Valentine’s Day is coming. The stores are festooned in red hearts. Every possible retail commodity, from jewelry to automobile tires, has been formatted as a romantic gift guaranteed to please that someone special.

I’ve been interested in love for a long time. I’ve written two books with love in the title, I Love a Cop: What Police Families Need to Know and I Love a Fire Fighter: What the Family Needs to Know; plus the Dot Meyerhoff mystery series featuring a semi-autobiographical divorced protagonist who thinks the time people spend on blind dates looking for love would be better spent shoving sticks under each other’s fingernails.

Call me a slow learner. I’ve been married for 42 years to three different men. (Number three, I’m happy to report, is still going strong after 18).

Love comes in many formats, of which romantic love is the most exciting and the most perishable. There’s also the love of family, love of country, love of fill-in-the-blanks (music, dance, books, artichokes, puppies) and the most challenging of all, love of self.

Relationship is different from love. Relationship needs more than candy and cards. Relationship requires intention, emotional regulation, a judicious amount of compromise, the ability to laugh at oneself, and good luck avoiding catastrophic health problems and financial disasters.

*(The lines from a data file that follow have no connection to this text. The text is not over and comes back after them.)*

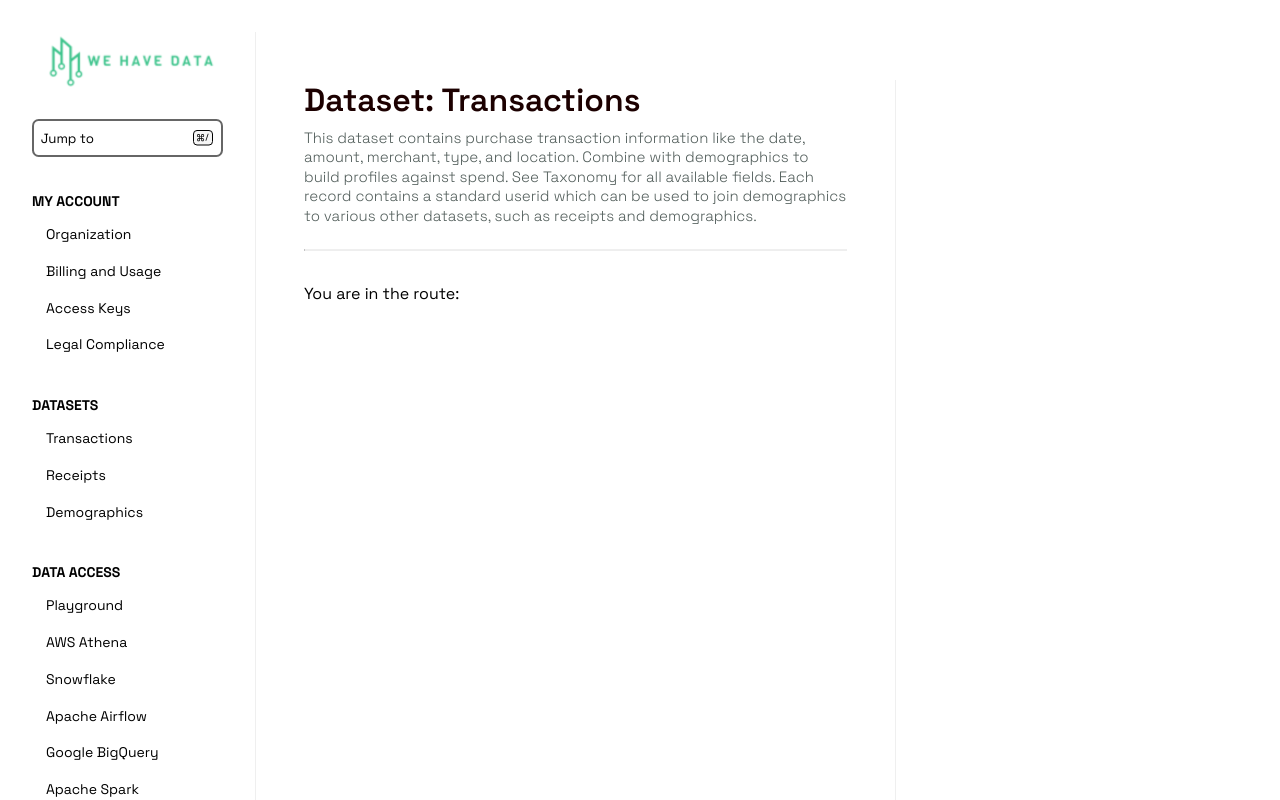
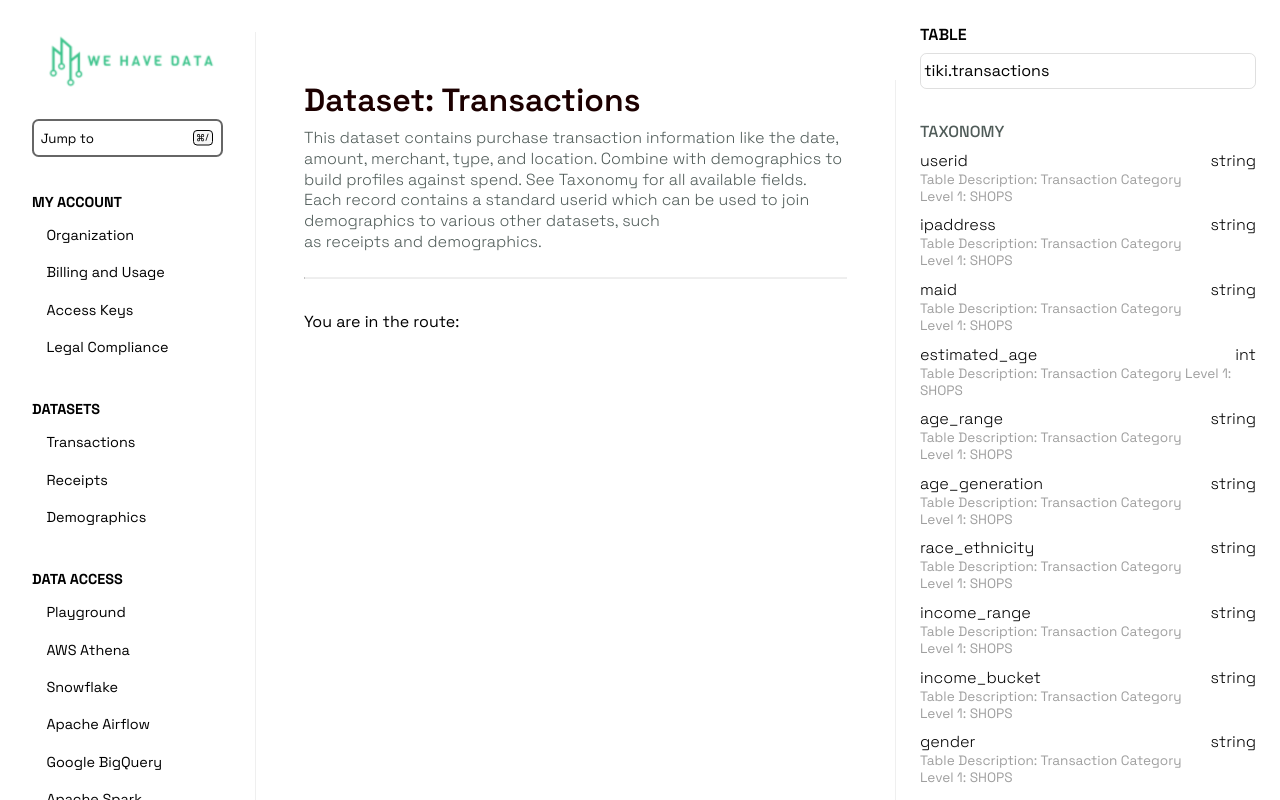
Before and after one commit to tiki/website-client-shop, a Vue app: page / in a window 1280 px wide. Shown: the top 800 px of the page. Built offline with nearby package versions, Linux system fonts and the light colour scheme.

Commit message:
wip: third column

```diff
--- a/src/ContentColumn/ContentHeader.vue
+++ b/src/ContentColumn/ContentHeader.vue
@@ -34,7 +34,7 @@ h1 {
 
 h2 {
   color: #505c59;
-  font-size: 15px;
+  font-size: 1em;
   font-weight: 300;
   margin-top: 0.5em;
   line-height: 1.3em;
--- a/src/MainLayout/MainLayout.vue
+++ b/src/MainLayout/MainLayout.vue
@@ -1,6 +1,7 @@
 <script setup lang="ts">
 import NavigationColumn from '../NavColumn/NavigationColumn.vue'
 import ContentColumn from '../ContentColumn/ContentColumn.vue'
+import TableColumn from '../TableColumn/TableColumn.vue'
 import { ref } from 'vue'
 
 const route = ref<string>()
@@ -15,6 +16,8 @@ const route = ref<string>()
     <content-column> You are in the route: {{ route }}</content-column>
 
     <!-- third column -->
+
+    <table-column />
   </div>
 </template>
 
--- a/src/NavColumn/NavSection.vue
+++ b/src/NavColumn/NavSection.vue
@@ -42,7 +42,7 @@ const handleRouting = (route: string) => {
 <style scoped>
 p {
   font-weight: bold;
-  font-size: 14px;
+  font-size: 0.9em;
   margin-top: 2em;
 }
 
@@ -51,7 +51,7 @@ li {
   padding: 0.3em 0 0.3em 1em;
   margin: 0.75em 0;
   cursor: pointer;
-  font-size: 14px;
+  font-size: 0.9em;
 }
 
 li:hover,
--- /dev/null
+++ b/src/TableColumn/TableColumn.vue
@@ -0,0 +1,20 @@
+<script setup lang="ts">
+import TableColumnHeader from './TableColumnHeader.vue'
+import TableTaxonomy from './TableTaxonomy.vue'
+</script>
+
+<template>
+  <div class="table-column-container">
+    <table-column-header />
+    <table-taxonomy />
+  </div>
+</template>
+
+<style scoped>
+.table-column-container {
+  height: 100vh;
+  width: 30%;
+  margin-top: 1.5em;
+  padding: 0 1.5em;
+}
+</style>
--- /dev/null
+++ b/src/TableColumn/TableColumnHeader.vue
@@ -0,0 +1,25 @@
+<script
+  setup
+  lang="ts
+"
+></script>
+
+<template>
+  <h1>TABLE</h1>
+  <div class="table-name">tiki.transactions</div>
+</template>
+
+<style scoped>
+h1 {
+  font-size: 1em;
+  margin-bottom: 0.5em;
+  font-weight: 600;
+}
+
+.table-name {
+  border: 1px solid #00000020;
+  padding: 0.4em 0.2em;
+  border-radius: 0.4em;
+  margin-bottom: 2em;
+}
+</style>
--- /dev/null
+++ b/src/TableColumn/TableTaxonomy.vue
@@ -0,0 +1,62 @@
+<script setup lang="ts">
+import { demographics, transactions, receipts } from './Tables'
+
+const checkTable = (table: string) => {
+  switch (table) {
+    case 'demographics':
+      return demographics
+    case 'receipts':
+      return receipts
+    case 'transactions':
+      return transactions
+  }
+}
+</script>
+
+<template>
+  <div class="table-taxonomy-container">
+    <h2>TAXONOMY</h2>
+    <ul>
+      <li v-for="data of checkTable('demographics')" :key="data.data">
+        <div class="table-cell-container">
+          <span class="table-cell-type">
+            {{ data.data }}
+          </span>
+          <span class="table-cell-description"
+            >Table Description: Transaction Category Level 1: SHOPS</span
+          >
+        </div>
+        <span class="table-cell-type">{{ data.type }}</span>
+      </li>
+    </ul>
+  </div>
+</template>
+
+<style scoped>
+h2 {
+  font-size: 1em;
+  margin-bottom: 0.5em;
+  color: #505c59;
+  font-weight: 500;
+}
+li {
+  list-style-type: none;
+  display: flex;
+  justify-content: space-between;
+  margin-bottom: 0.6em;
+}
+
+.table-cell-type {
+  font-weight: 300;
+}
+
+.table-cell-container {
+  display: flex;
+  flex-direction: column;
+}
+
+.table-cell-description {
+  color: #00000060;
+  font-size: 0.85em;
+}
+</style>
--- /dev/null
+++ b/src/TableColumn/Tables.ts
@@ -0,0 +1,254 @@
+const transactions = [
+  {
+    data: 'userid',
+    type: 'string'
+  },
+  {
+    data: 'transactionid',
+    type: 'string'
+  },
+  {
+    data: 'authorized_date',
+    type: 'date'
+  },
+  {
+    data: 'transaction_date',
+    type: 'date'
+  },
+  {
+    data: 'clean_merchant_name',
+    type: 'string'
+  },
+  {
+    data: 'merchant_name',
+    type: 'string'
+  },
+  {
+    data: 'transaction_name',
+    type: 'string'
+  },
+  {
+    data: 'amount',
+    type: 'float'
+  },
+  {
+    data: 'payment_channel',
+    type: 'string'
+  },
+  {
+    data: 'category_level1',
+    type: 'string'
+  },
+  {
+    data: 'category_level2',
+    type: 'string'
+  },
+  {
+    data: 'category_level3',
+    type: 'string'
+  },
+  {
+    data: 'num_levels',
+    type: 'int'
+  },
+  {
+    data: 'primary_personal_finance_category',
+    type: 'string'
+  },
+  {
+    data: 'detailed_personal_finance_category',
+    type: 'string'
+  },
+  {
+    data: 'merchant_address',
+    type: 'string'
+  },
+  {
+    data: 'merchant_city',
+    type: 'string'
+  },
+  {
+    data: 'merchant_state',
+    type: 'string'
+  },
+  {
+    data: 'merchant_zip',
+    type: 'string'
+  }
+]
+
+const demographics = [
+  {
+    data: 'userid',
+    type: 'string'
+  },
+  {
+    data: 'ipaddress',
+    type: 'string'
+  },
+  {
+    data: 'maid',
+    type: 'string'
+  },
+  {
+    data: 'estimated_age',
+    type: 'int'
+  },
+  {
+    data: 'age_range',
+    type: 'string'
+  },
+  {
+    data: 'age_generation',
+    type: 'string'
+  },
+  {
+    data: 'race_ethnicity',
+    type: 'string'
+  },
+  {
+    data: 'income_range',
+    type: 'string'
+  },
+  {
+    data: 'income_bucket',
+    type: 'string'
+  },
+  {
+    data: 'gender',
+    type: 'string'
+  },
+  {
+    data: 'user_zip_sha256',
+    type: 'string'
+  },
+  {
+    data: 'user_state',
+    type: 'string'
+  },
+  {
+    data: 'user_state_abbrev',
+    type: 'string'
+  },
+  {
+    data: 'presence_of_children',
+    type: 'boolean'
+  },
+  {
+    data: 'quant_of_children',
+    type: 'int'
+  },
+  {
+    data: 'education',
+    type: 'string'
+  },
+  {
+    data: 'living_situation',
+    type: 'string'
+  },
+  {
+    data: 'hh_size',
+    type: 'int'
+  },
+  {
+    data: 'marital_status',
+    type: 'string'
+  },
+  {
+    data: 'employment_status',
+    type: 'string'
+  },
+  {
+    data: 'sexual_orientation',
+    type: 'string'
+  }
+]
+
+const receipts = [
+  {
+    data: 'userid',
+    type: 'string'
+  },
+  {
+    data: 'receiptid',
+    type: 'string'
+  },
+  {
+    data: 'receipt_date',
+    type: 'date'
+  },
+  {
+    data: 'merchant_name',
+    type: 'string'
+  },
+  {
+    data: 'merchant_address',
+    type: 'string'
+  },
+  {
+    data: 'merchant_city',
+    type: 'string'
+  },
+  {
+    data: 'merchant_state',
+    type: 'string'
+  },
+  {
+    data: 'merchant_zip',
+    type: 'string'
+  },
+  {
+    data: 'channel',
+    type: 'string'
+  },
+  {
+    data: 'amount',
+    type: 'float'
+  },
+  {
+    data: 'brand',
+    type: 'string'
+  },
+  {
+    data: 'product_name',
+    type: 'string'
+  },
+  {
+    data: 'product_description',
+    type: 'string'
+  },
+  {
+    data: 'quantity',
+    type: 'int'
+  },
+  {
+    data: 'unit_price',
+    type: 'float'
+  },
+  {
+    data: 'total_price',
+    type: 'float'
+  },
+  {
+    data: 'category_level1',
+    type: 'string'
+  },
+  {
+    data: 'category_level2',
+    type: 'string'
+  },
+  {
+    data: 'category_level3',
+    type: 'string'
+  },
+  {
+    data: 'size',
+    type: 'string'
+  },
+  {
+    data: 'upc',
+    type: 'string'
+  }
+]
+
+export { demographics, receipts, transactions }
```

Relationships are often at the center of my work with police families as well as at the core of my mysteries. I hope this goes without saying, but police families are just like the rest of us, only a bit more complicated. Relationships are comprised of three parts: you, me, and us. Police families have four parts: you, me, us, and the job. Each part needs care, attention, and respect. Neglect one and there’s trouble ahead.

Marriage and family life are never easy to sustain, regardless of what you or your mate do for a living. There are times, I am sure, when we are all amazed at how two or more separate human beings with different backgrounds, values, communication styles, and biological and sexual needs can form an enduring partnership. Even those of us who are partnered with someone quite like ourselves recognize we have many irreconcilable differences.

What we bring into our adult relationships from our families of origin and our cultural conditioning in terms of expectations, attitudes, self-esteem, needs, and interpersonal skills is as important an influence on family life as is the work we do. It is true that habits learned at work, particularly police work, can be hazardous to relationships. The skills needed to be a good street cop are frequently at odds with the skills needed to be a good spouse, lover or parent, as are the culture of hyper-masculinity, rugged individualism and the constant exposure to negativity, both on the street and in the organization.

Gottman’s essential advice for boosting positivity in relationships is to respond when your partner makes a bid, obvious or subtle, for your attention. Avoid interactions that are contemptuous, critical, or defensive, and avoid stonewalling (withdrawing physically or emotionally) during a conflict.

One way to think about a relationship is to visualize it as a bank account. When you’re running low on funds with more withdrawals (negative interactions) than deposits (positive interactions), then each successive conflict brings you closer to bankruptcy. All couples fight. But when you make sure there’s a continuous supply of money (positivity) on deposit, the occasional withdrawal won’t break the bank.

I wish all my readers a happy Valentine’s Day, every day of the year.

Chapman, Gary (1995) The Five Love Languages: The Secret to Love that Lasts, Northfield Publishing, Chicago

Gottman, John (1999) The Seven Principles for Making Marriage Work. Crown, New York

Kirschman, E. (2015) Burying Ben: A Dot Meyerhoff Mystery. Oceanview. Sarasota, Florida.